WikiLeaks revealed a leaked draft of the environmental chapter of the TPP, regarding a secret meeting in  Salt Lake City, Utah in 2013. Twelve countries met to deal with issues like overfishing, trade of wood products, wildlife crime, and illegal logging. Most of the measures are voluntary, rather than binding, and do not include any penalties or criminal sanctions for violations.

The voice of unions basically left out of the secret talks, union representatives expressed many of the same concerns mentioned above in several meetings.

Public Knowledge online provides an educated guess on how internet access and cost would be affected. Copywright owners power would be increased, with the music you stream, perhaps criminalizing small-scale copyright infringement. People could be kicked off the internet by your provider, giving IPs the authority to inspect the data you move. The deaf and the unsighted could lose their rights to read DRM protect ebooks and the deaf from inserting closed captioning onto DRM protected DVDs.

In his State of the Union address President Obama acknowledged, “Those at the top have never done better, but average wages have barely budged. Inequality has deepened.”  Just moments later, he heartily endorsed the TPP, which directly reflects the demands of “those at the top.”

The nations secretly negotiating the TPP together comprise some 40% of the world economy. Past agreements, have led to the demise of jobs, a great reduction in manufacturing, and an overall reduction in wage rates in the U.S. There is no reason to believe that the TPP won’t have the same effect.

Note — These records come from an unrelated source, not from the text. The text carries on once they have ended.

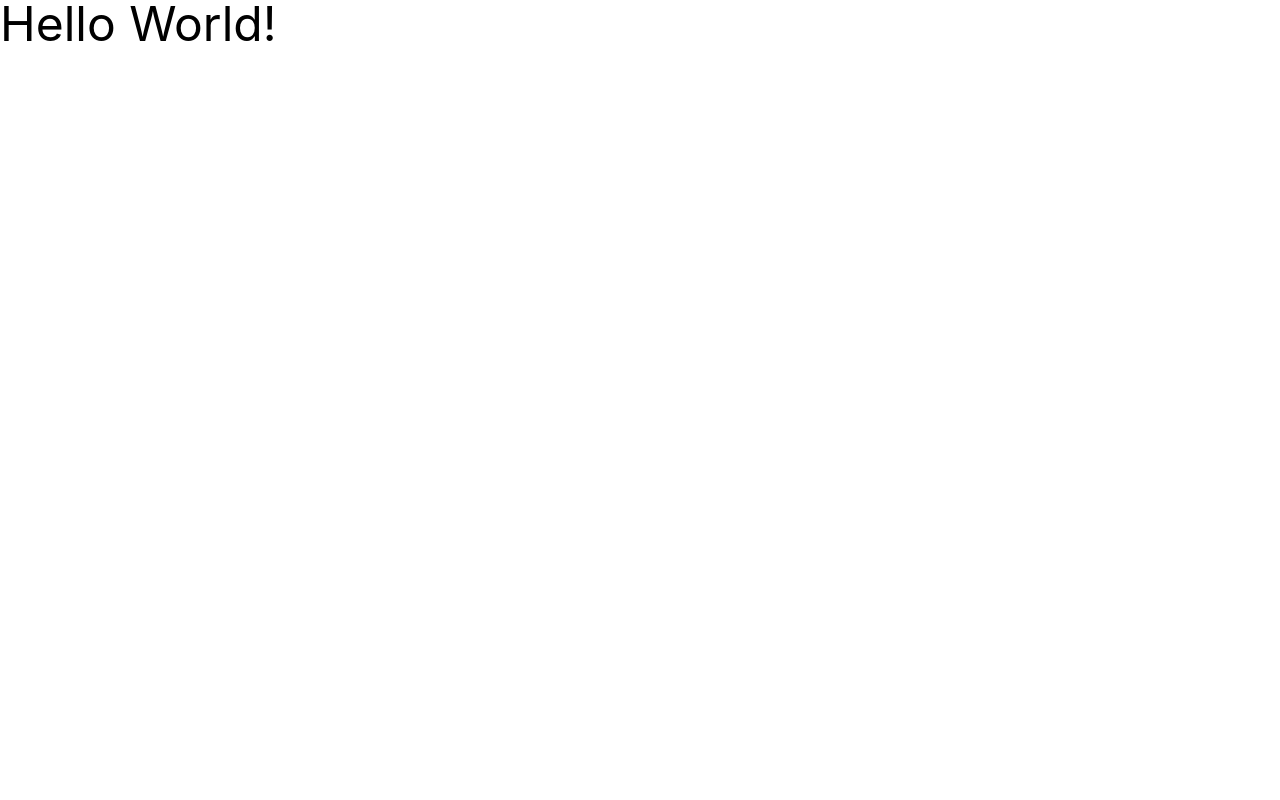
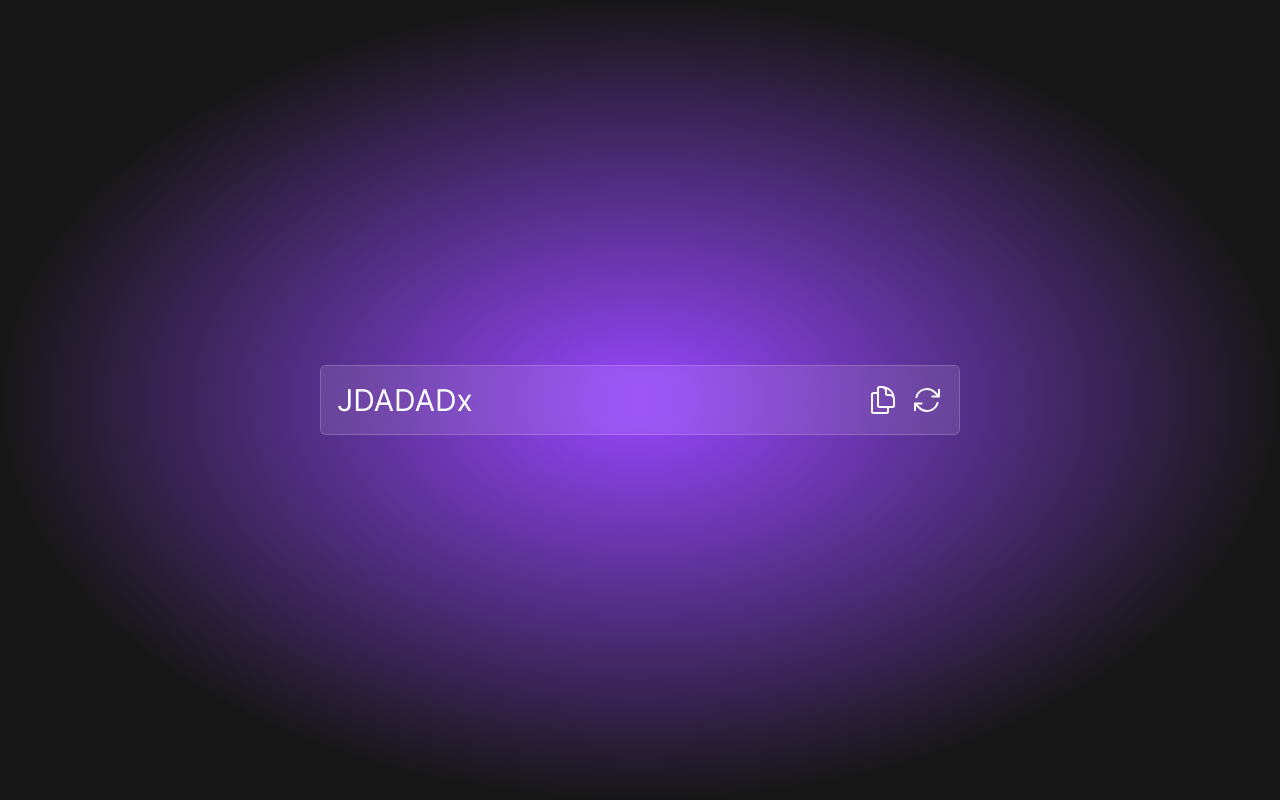
Before and after one commit to andrijantasevski/password-generator, a React (Vite) app: page / in a window 1280 px wide. Built offline with nearby package versions, Linux system fonts and the light colour scheme.

Commit message:
Component created. Lacks logic.

```diff
--- a/package.json
+++ b/package.json
@@ -9,6 +9,7 @@
     "preview": "vite preview"
   },
   "dependencies": {
+    "@headlessui/react": "^1.7.3",
     "react": "^18.2.0",
     "react-dom": "^18.2.0"
   },
--- a/src/App.tsx
+++ b/src/App.tsx
@@ -1,5 +1,49 @@
+import { useState } from "react";
+import { Transition } from "@headlessui/react";
+import PasswordGenerator from "./components/PasswordGenerator";
+
 function App() {
-  return <div className="text-5xl">Hello World!</div>;
+  const [passwordCopied, setPasswordCopied] = useState(false);
+
+  function togglePasswordPopUp() {
+    setPasswordCopied((prev) => !prev);
+    setTimeout(() => setPasswordCopied((prev) => !prev), 1500);
+  }
+
+  return (
+    <div className="main-background relative flex h-screen items-center justify-center">
+      <div className="mx-auto w-11/12 lg:w-6/12">
+        <PasswordGenerator togglePasswordPopUp={togglePasswordPopUp} />
+      </div>
+      <Transition
+        show={passwordCopied}
+        enter="transition-opacity ease-linear duration-200"
+        enterFrom="opacity-0"
+        enterTo="opacity-100"
+        leave="transition-opacity ease-linear duration-500"
+        leaveFrom="opacity-100"
+        leaveTo="opacity-0"
+      >
+        <div className="blur-container absolute bottom-4 right-4 flex items-center gap-2 rounded-md p-2 text-sm text-neutral-50">
+          <p>Password copied</p>
+          <svg
+            xmlns="http://www.w3.org/2000/svg"
+            fill="none"
+            viewBox="0 0 24 24"
+            strokeWidth={1.5}
+            stroke="currentColor"
+            className="h-4 w-4"
+          >
+            <path
+              strokeLinecap="round"
+              strokeLinejoin="round"
+              d="M4.5 12.75l6 6 9-13.5"
+            />
+          </svg>
+        </div>
+      </Transition>
+    </div>
+  );
 }
 
 export default App;
--- /dev/null
+++ b/src/components/PasswordGenerator.tsx
@@ -0,0 +1,59 @@
+import copyPassword from "../utils/copyPassword";
+
+interface Props {
+  togglePasswordPopUp: () => void;
+}
+
+function PasswordGenerator({ togglePasswordPopUp }: Props) {
+  return (
+    <div className="blur-container flex w-full items-center justify-between rounded-md p-4">
+      <p className="text-xl text-white lg:text-3xl">JDADADx</p>
+
+      <div className="flex items-center gap-3">
+        <button
+          type="button"
+          aria-label="Copy password"
+          title="Copy password"
+          onClick={() => togglePasswordPopUp()}
+        >
+          <svg
+            xmlns="http://www.w3.org/2000/svg"
+            fill="none"
+            viewBox="0 0 24 24"
+            strokeWidth={1.5}
+            stroke="currentColor"
+            className="h-6 w-6 text-neutral-50 lg:h-8 lg:w-8"
+          >
+            <path
+              strokeLinecap="round"
+              strokeLinejoin="round"
+              d="M15.75 17.25v3.375c0 .621-.504 1.125-1.125 1.125h-9.75a1.125 1.125 0 01-1.125-1.125V7.875c0-.621.504-1.125 1.125-1.125H6.75a9.06 9.06 0 011.5.124m7.5 10.376h3.375c.621 0 1.125-.504 1.125-1.125V11.25c0-4.46-3.243-8.161-7.5-8.876a9.06 9.06 0 00-1.5-.124H9.375c-.621 0-1.125.504-1.125 1.125v3.5m7.5 10.375H9.375a1.125 1.125 0 01-1.125-1.125v-9.25m12 6.625v-1.875a3.375 3.375 0 00-3.375-3.375h-1.5a1.125 1.125 0 01-1.125-1.125v-1.5a3.375 3.375 0 00-3.375-3.375H9.75"
+            />
+          </svg>
+        </button>
+        <button
+          type="button"
+          aria-label="Generate password"
+          title="Generate password"
+        >
+          <svg
+            xmlns="http://www.w3.org/2000/svg"
+            fill="none"
+            viewBox="0 0 24 24"
+            strokeWidth={1.5}
+            stroke="currentColor"
+            className="h-6 w-6 text-neutral-50 lg:h-8 lg:w-8"
+          >
+            <path
+              strokeLinecap="round"
+              strokeLinejoin="round"
+              d="M16.023 9.348h4.992v-.001M2.985 19.644v-4.992m0 0h4.992m-4.993 0l3.181 3.183a8.25 8.25 0 0013.803-3.7M4.031 9.865a8.25 8.25 0 0113.803-3.7l3.181 3.182m0-4.991v4.99"
+            />
+          </svg>
+        </button>
+      </div>
+    </div>
+  );
+}
+
+export default PasswordGenerator;
--- a/src/index.css
+++ b/src/index.css
@@ -15,3 +15,16 @@
     font-family: "Inter", sans-serif;
   }
 }
+
+@layer utilities {
+  .main-background {
+    background: radial-gradient(50% 50% at 50% 50%, #9747ff 0%, #171717 100%);
+  }
+
+  .blur-container {
+    backdrop-filter: blur(20px);
+    -webkit-backdrop-filter: blur(20px);
+    background-color: rgba(250, 250, 250, 0.1);
+    border: 1px solid rgba(250, 250, 250, 0.18);
+  }
+}
--- /dev/null
+++ b/src/utils/copyPassword.ts
@@ -0,0 +1,3 @@
+export default function copyPassword(password: string) {
+  navigator.clipboard.writeText(password);
+}
```
Also changed, not shown: index.html (line endings or trailing spaces), 1 other file (tests, documents, lock files or other folders).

For something negotiated by the elite rich from many countries in the dark – one would be stupid to believe otherwise. In fact, most objective sources predict that the TPP would provide transnational corporations with greater access to cheap labor and new power to trump public-interest protections for labor, food safety, drug prices, financial regulation, domestic procurement laws, just to name a few —  laws established over decades by democratic countries.

At the very least, the people should have a voice in TPP negotiations. Certainly our elected representatives do not seem to represent our interests and haven’t in past agreements. If you think that monolithic corporations that own the U.S. don’t oppress you now, wait for multi-national corporations to dictate terms of your welfare.

James Hoover is a recently retired systems engineer. He has advanced degrees in Economics and English. Prior to his aerospace career, he taught high school, and he has also taught college courses. He recently published a science fiction novel called Extraordinary Visitors and writes political columns on several websites. Read other articles by James.